### Exercise instructions
The response must be made up of the lines in the entries below that contain "wrote".

### Data to examine
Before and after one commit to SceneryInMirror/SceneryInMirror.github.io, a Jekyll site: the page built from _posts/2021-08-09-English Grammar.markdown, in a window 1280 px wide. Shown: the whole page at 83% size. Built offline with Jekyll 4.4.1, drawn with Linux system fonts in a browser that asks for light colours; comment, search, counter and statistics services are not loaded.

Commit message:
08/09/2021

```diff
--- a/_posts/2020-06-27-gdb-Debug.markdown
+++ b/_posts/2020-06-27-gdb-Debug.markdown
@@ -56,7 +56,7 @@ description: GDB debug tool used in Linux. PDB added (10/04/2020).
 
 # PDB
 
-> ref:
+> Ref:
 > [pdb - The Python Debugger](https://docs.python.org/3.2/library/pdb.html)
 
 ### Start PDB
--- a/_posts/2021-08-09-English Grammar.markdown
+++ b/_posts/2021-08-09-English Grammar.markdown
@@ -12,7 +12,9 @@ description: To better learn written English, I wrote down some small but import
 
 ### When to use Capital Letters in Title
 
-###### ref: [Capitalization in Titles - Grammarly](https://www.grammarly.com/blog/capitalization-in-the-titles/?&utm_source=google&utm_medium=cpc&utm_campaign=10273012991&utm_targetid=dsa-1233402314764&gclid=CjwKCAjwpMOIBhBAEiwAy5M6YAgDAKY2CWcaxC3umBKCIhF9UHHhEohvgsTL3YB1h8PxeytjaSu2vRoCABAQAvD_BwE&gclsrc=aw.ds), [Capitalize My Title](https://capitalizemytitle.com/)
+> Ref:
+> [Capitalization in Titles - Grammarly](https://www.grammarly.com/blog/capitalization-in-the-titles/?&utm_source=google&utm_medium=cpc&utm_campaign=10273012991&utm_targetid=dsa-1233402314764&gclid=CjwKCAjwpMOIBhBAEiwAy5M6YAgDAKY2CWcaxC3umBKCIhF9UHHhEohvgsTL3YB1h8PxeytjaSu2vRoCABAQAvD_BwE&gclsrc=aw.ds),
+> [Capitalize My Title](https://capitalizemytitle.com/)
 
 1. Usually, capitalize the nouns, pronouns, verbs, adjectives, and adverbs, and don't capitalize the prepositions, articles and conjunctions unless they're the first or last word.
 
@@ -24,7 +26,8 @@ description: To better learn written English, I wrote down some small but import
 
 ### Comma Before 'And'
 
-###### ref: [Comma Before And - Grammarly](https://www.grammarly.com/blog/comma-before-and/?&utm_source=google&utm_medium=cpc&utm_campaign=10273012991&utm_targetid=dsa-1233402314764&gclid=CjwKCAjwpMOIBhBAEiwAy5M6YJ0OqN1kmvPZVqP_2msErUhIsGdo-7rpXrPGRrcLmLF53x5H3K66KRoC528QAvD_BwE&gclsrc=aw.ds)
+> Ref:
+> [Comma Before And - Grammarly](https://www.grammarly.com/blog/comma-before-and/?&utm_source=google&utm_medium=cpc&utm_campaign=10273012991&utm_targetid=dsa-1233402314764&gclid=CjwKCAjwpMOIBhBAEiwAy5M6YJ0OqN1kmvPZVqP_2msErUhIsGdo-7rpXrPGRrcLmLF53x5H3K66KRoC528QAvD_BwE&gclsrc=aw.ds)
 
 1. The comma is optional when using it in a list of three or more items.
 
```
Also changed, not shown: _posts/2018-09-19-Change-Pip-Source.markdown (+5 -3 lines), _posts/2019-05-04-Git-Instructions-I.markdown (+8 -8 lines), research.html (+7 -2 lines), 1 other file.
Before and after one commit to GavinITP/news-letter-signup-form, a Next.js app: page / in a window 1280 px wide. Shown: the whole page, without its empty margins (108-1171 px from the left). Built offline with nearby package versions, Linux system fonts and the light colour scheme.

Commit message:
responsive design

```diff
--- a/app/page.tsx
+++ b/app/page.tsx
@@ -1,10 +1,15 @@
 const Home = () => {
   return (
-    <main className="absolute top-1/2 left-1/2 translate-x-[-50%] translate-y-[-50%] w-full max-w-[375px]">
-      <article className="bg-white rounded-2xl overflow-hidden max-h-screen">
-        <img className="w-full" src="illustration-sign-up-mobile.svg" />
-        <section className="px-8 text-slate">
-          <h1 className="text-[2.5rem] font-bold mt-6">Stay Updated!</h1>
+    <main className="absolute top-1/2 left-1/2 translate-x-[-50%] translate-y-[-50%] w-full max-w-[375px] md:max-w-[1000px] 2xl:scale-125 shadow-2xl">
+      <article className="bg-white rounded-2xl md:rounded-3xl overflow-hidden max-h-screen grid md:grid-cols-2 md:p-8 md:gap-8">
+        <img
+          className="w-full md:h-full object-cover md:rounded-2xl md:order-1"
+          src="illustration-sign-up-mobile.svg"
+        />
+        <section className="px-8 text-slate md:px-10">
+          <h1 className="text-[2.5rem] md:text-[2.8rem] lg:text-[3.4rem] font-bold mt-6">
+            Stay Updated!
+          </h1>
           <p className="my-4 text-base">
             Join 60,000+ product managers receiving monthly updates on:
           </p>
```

### Reply
@@ -12,7 +12,9 @@ description: To better learn written English, I wrote down some small but import
@@ -24,7 +26,8 @@ description: To better learn written English, I wrote down some small but import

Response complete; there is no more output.